And that’s why I’ll be happily scooping and starting Latavius Murray in one of my leagues. He might be the most unpredictable commodity in fantasy football right now, but there aren’t many runners that can match his upside. Sure, the Jonas Grays and Matt Asiatas of the world will occasionally plant their personal flag in the end zone for a week; that’s not who Murray is. He’s an immensely talented player stuck in a tragically warped organization. There aren’t more than ten guys in the league who are capable of doing this on a regular basis. [Read more…]

2014 Fantasy Baseball: Three Keepers to Stash for 2015

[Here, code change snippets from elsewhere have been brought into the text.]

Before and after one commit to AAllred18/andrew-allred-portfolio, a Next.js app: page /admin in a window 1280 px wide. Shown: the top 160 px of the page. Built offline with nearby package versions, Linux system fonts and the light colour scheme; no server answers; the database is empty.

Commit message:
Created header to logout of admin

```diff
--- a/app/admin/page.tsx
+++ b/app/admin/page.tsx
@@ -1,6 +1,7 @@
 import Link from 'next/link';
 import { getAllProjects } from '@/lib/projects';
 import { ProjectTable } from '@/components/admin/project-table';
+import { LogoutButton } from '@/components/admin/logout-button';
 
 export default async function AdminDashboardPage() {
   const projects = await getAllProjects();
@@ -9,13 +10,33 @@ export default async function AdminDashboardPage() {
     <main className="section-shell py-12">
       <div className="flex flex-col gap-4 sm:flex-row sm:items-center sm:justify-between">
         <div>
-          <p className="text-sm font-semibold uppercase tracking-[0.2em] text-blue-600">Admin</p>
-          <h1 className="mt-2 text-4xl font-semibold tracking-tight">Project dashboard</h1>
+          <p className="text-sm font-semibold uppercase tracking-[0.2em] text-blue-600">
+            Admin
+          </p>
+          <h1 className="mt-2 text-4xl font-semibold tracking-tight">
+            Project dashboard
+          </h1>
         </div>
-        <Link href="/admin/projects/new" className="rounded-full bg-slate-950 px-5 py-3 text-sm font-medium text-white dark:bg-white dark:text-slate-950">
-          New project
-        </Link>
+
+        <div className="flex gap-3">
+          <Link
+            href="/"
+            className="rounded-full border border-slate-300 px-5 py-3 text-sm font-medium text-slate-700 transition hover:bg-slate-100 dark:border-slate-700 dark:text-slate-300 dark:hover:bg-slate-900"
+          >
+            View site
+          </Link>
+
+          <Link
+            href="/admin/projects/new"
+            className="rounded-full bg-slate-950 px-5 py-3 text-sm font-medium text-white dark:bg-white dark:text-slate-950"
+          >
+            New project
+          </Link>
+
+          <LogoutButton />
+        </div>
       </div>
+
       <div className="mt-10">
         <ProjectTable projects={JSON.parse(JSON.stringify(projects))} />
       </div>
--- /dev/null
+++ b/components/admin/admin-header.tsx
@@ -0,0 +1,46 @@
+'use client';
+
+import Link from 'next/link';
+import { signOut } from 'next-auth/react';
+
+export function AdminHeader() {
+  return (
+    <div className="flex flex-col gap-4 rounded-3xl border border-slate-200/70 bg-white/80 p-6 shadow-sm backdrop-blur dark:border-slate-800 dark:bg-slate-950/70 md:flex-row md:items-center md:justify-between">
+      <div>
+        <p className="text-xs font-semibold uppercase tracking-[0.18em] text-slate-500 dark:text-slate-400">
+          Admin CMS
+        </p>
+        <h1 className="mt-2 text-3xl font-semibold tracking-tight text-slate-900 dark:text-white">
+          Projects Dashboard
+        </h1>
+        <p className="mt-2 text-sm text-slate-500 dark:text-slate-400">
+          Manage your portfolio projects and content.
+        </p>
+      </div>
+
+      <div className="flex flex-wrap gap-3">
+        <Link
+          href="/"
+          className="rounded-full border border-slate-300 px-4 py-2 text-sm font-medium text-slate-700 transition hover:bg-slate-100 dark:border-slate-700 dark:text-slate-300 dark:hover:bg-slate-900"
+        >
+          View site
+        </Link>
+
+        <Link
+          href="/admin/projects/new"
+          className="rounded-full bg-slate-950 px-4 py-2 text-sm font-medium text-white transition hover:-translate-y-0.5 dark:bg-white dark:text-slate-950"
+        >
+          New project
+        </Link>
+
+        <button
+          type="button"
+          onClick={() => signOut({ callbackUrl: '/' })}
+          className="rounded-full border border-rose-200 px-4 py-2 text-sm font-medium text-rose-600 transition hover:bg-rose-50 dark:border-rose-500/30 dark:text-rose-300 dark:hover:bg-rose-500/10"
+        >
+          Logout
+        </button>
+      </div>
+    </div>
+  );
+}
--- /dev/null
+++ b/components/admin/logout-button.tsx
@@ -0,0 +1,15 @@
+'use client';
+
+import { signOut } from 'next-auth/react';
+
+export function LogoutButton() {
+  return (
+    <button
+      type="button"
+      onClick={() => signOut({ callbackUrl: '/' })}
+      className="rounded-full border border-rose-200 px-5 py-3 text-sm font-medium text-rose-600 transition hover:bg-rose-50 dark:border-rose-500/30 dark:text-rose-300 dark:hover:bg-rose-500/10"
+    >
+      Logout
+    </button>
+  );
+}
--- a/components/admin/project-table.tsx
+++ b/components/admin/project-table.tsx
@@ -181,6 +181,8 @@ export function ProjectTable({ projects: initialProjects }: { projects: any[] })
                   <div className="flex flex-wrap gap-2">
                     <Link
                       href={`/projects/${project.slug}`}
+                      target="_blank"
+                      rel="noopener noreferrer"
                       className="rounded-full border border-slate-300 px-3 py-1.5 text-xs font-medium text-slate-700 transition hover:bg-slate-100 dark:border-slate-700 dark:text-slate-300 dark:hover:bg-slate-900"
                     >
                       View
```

At this point in the season, 90% of the standings in your fantasy baseball league are decided. If you play in a keeper format, it’s time to look to next year. After a little disclaimer, let’s run down three down-on-their-luck players to stash for next season.

Obviously, keeper values are highly dependent on the specific rules of your league. How many guys you can keep, what their draft pick or auction value is, and how long you’re able to keep them for are all critically important considerations and are all different based on your rules. For the purposes of this article, I’m going to make some basic assumptions about those values; for instance, that it’d typically cost more to keep a traditionally elite player that it would to keep a younger, more unproven player.

Cool? Let’s do this. [Read more…]